"For the queen." Leonidas finished the question, his voice heavy and resigned. His had went up towards his chest and came to rest on his wolf's tooth necklace. He gave it a pull and removed it, placing it in Dilios's hand. "None that need be spoken," he whispered.

Later that night, Dilios could not bring himself to sit amongst his comrades for the shame of being chosen to return home while the others were to stay and fight and most assuredly die. He sat far from the fire against the face of the stone quarry, his back to the other men, his hand over his newly empty left eye socket, thanking the gods for gracing him with a spare.

He suddenly heard the rustling of footsteps approaching, coming to a halt near him on his blind side. He turned his head swiftly to see Stelios taking a seat beside him. For a while, Stelios said nothing, his hands folded and his eyes downcast. Then, finally, he spoke, "Dilios…you are…returning to Sparta…"

"By the king's command," Dilios interjected immediately. "If it were my choice, I would stay here to fight and die at your side. It has ever been my wish to…"

"My friend…" Stelios said gently, placing a firm hand on his comrade's shoulder, "I have not come here to blame you, nor give you cause for regret or grief. I ask only that you hold your tongue and hear what I say."

Dilios nodded and turned to face Stelios.

"I'm listening."

Stelios folded his hands again, shut his eyes and inhaled sharply, held it, exhaled.
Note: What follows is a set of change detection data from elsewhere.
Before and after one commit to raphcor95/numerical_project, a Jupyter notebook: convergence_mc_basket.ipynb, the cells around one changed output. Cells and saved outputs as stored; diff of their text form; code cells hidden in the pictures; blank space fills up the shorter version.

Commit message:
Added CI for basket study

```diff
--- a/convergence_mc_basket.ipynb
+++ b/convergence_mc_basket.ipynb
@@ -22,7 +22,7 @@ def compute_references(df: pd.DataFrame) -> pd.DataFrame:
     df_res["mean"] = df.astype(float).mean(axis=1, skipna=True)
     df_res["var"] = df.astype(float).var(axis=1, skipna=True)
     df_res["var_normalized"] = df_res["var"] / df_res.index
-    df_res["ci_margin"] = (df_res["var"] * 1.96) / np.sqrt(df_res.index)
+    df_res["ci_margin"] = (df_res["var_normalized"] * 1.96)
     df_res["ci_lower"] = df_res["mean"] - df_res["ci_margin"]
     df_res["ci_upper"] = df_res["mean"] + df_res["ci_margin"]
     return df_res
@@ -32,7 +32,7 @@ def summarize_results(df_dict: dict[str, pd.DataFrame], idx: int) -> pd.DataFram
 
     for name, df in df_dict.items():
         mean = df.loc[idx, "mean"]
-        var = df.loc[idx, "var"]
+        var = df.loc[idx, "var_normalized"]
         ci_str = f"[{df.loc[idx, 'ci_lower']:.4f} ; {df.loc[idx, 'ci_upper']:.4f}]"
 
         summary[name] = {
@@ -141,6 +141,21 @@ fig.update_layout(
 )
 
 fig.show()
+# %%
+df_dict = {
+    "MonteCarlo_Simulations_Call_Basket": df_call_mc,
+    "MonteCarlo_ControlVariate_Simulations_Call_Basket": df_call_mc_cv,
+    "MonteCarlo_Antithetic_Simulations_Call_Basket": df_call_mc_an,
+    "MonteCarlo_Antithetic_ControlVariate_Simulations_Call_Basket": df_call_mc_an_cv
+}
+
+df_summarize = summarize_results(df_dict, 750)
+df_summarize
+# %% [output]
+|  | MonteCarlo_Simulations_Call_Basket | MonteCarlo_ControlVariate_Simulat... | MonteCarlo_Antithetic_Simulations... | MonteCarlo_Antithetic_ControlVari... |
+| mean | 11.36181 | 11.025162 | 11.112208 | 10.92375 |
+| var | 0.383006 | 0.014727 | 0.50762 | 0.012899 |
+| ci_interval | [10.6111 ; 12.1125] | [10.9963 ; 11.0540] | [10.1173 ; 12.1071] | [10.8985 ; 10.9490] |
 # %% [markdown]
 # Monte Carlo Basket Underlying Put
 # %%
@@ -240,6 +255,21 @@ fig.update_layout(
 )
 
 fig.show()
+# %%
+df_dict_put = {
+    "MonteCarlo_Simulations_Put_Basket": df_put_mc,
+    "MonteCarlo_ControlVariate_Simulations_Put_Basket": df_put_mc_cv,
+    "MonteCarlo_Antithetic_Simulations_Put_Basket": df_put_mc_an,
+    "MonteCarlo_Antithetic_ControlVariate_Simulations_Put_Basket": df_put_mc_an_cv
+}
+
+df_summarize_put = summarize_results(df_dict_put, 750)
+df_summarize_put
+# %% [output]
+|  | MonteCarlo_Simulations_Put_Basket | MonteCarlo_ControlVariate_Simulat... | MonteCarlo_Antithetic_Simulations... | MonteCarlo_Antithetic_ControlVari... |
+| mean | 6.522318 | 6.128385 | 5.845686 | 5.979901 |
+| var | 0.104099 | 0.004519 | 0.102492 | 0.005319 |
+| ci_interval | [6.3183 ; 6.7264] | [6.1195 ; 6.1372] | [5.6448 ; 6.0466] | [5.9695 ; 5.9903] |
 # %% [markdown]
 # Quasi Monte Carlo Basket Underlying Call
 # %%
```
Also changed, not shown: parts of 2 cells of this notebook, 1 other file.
Then, slowly, "The king asked you to deliver a token to his wife, the queen, did he not?"

Dilios looked up, a bit surprised. "What business is it of yours?"

Stelios ignored his friend's tone and continued. "What I have really come to ask is…would you deliver a message to my wife as well?" He looked up from his hands to meet Dilios's gaze, "Though I've always expected that I shall never see her again, there are things that I would rather not leave unsaid." Dilios beheld in Stelios's eyes something he had never seen before: desperation.

"My friend, you need not ask," he replied solemnly. "What is your message?"

Stelios's countenance relaxed, and as he lifted his gaze towards the night sky, Dilios thought he saw a the faintest of smiles shape his lips.

"Tell her…" he began, "tell her that I would forsake all honor, all glory in dying on the battle field if I could return to her, and die instead a wretched old man who had never seen battle, so long as she was by my side. That I would trade my name standing the test of time and history for eternity for just one more night in her arms…" his voice faltered, and he paused, his eyes scanning the sky as if what he wished to say was written in the stars.

Dilios stared at his comrade in disbelief, for he had never dreamed of hearing such a confession from such a fiercely proud man as Stelios.

Stelios cleared his throat and continued, "Tell her that I choose to die tomorrow rather than return to her warm embrace not for glory or honor, but for her. For her life, and the lives of our sons; so that they may be saved from the Persian hordes that threaten or borders."

When he turned back to meet Dilios's half-blind gaze, his eyes were glistening with tears that decades of training would never allow to fall.

"Dilios, tell her I love her," he whispered at last.

Dilios nodded firmly. He understood now. All of the renown in the world would have done precious little to comfort Stelios's grieving widow. Stelios remained, even in making his final request on this earth, unselfish.

"Consider it done, my friend."

The next morning, as Dilios set out on his long march back home, he turned for one final look at his brethren, and he wondered again, and not for the last time, why his life had been spared when all of those brothers, sons, fathers, and husbands marching towards glorious death had, each of them, something to live for.